      The Enforcer 100 in the 185 sounds like a great all-mountain ski for you. They’re stout and stable and can handle quite a bit of snow. I like how the build combined with the profile make them both stable and maneuverable at the same time. On-piste, they’re a blast as well–handling everything from fresh corduroy to chopped-up late day mess. Hope that helps!
      SE

  17. Hi SE,

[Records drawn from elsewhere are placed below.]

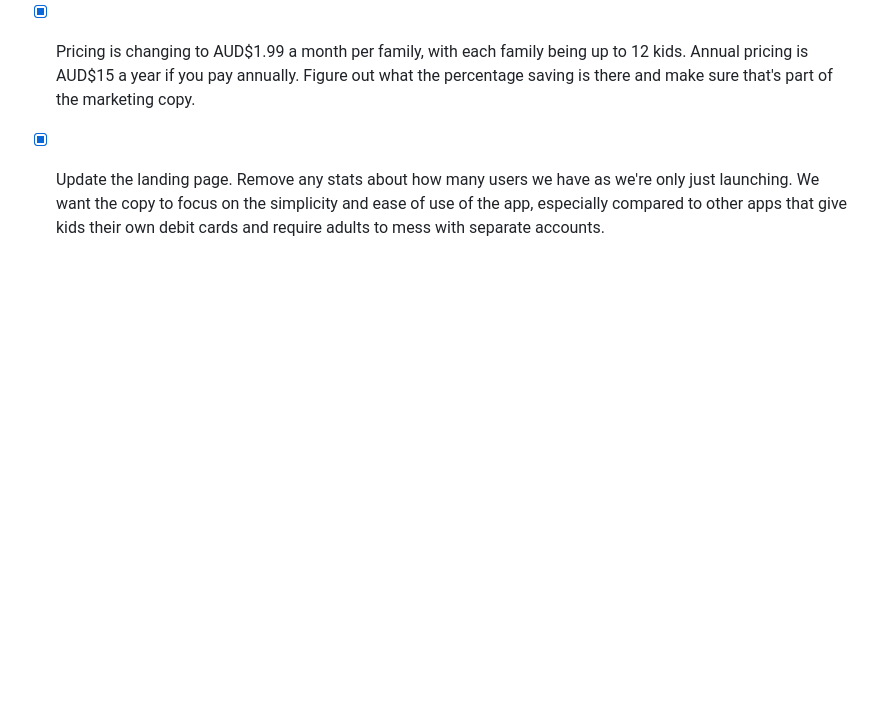
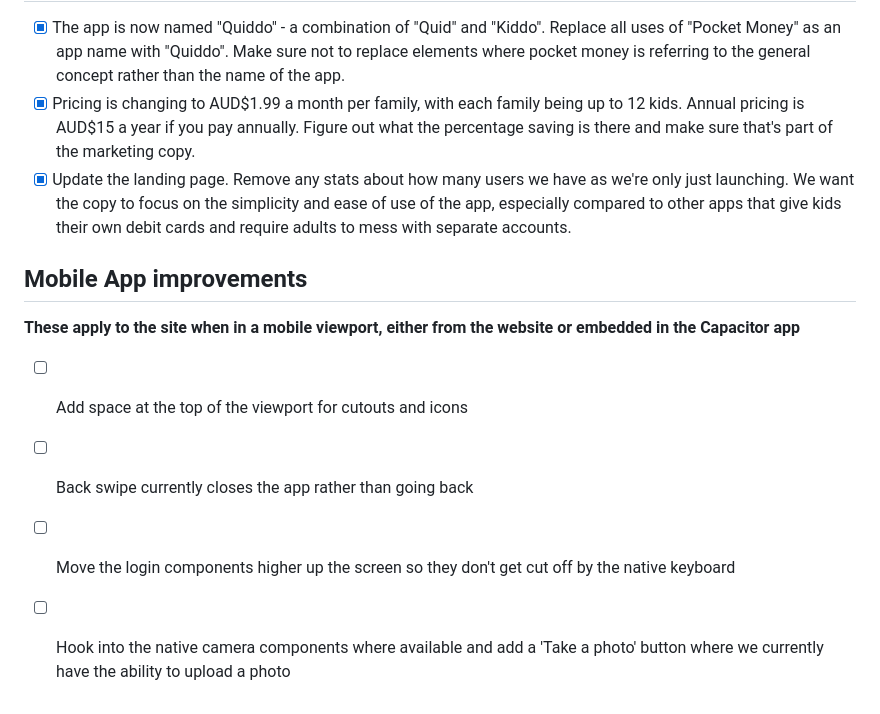
Before and after one commit to bslinger/pocket-money, a Markdown page: TODO.md, the part around the change. Rendered like a GitHub page; blank space fills up the shorter version.

Commit message:
TODO update

```diff
--- a/TODO.md
+++ b/TODO.md
@@ -148,3 +148,10 @@ Organised by strategic area, with specific tasks nested under each.
  - [x] The app is now named "Quiddo" - a combination of "Quid" and "Kiddo". Replace all uses of "Pocket Money" as an app name with "Quiddo". Make sure not to replace elements where pocket money is referring to the general concept rather than the name of the app.
  - [x] Pricing is changing to AUD$1.99 a month per family, with each family being up to 12 kids. Annual pricing is AUD$15 a year if you pay annually. Figure out what the percentage saving is there and make sure that's part of the marketing copy.
  - [x] Update the landing page. Remove any stats about how many users we have as we're only just launching. We want the copy to focus on the simplicity and ease of use of the app, especially compared to other apps that give kids their own debit cards and require adults to mess with separate accounts.
+
+## Mobile App improvements
+**These apply to the site when in a mobile viewport, either from the website or embedded in the Capacitor app**
+- [ ] Add space at the top of the viewport for cutouts and icons
+- [ ] Back swipe currently closes the app rather than going back
+- [ ] Move the login components higher up the screen so they don't get cut off by the native keyboard
+- [ ] Hook into the native camera components where available and add a 'Take a photo' button where we currently have the ability to upload a photo
```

    I’m 6’1 175lbs and am looking for an all mountain ski. I currently have the soul 7s at 188cm and quickly realized they are too soft and too long for me as I feel I have trouble taking charge of the ski in crud. I have a groomer ski and want to replace my soul 7s for powder days, but still be able to use the skis towards the end of the day when there’s mostly crud/groomers left. I have been looking at the blizzard rustler 10, liberty 106s, j skis the metal, and moment pb&j. As I try to widen my search as I’m a college student on a budget, I came across these K2s and have heard great reviews, but I’m worried that 184cm might still be too big for me. Any ideas or guidance?

    Thanks!

    1. Hi Daniel!
      I’m 6/2 220 and I have the 191 in the Pinnacle 105 and love it. They’re not making it anymore, it has morphed into the Mindbender 108, and that’s a pretty ripping ski too. If you can find one in a 184, I bet you’d love it. Of the other skis on your list, I’m a fan of the Rustler 10 and the Liberty, and haven’t gotten on the J or the Moment. Hope that helps!
      SE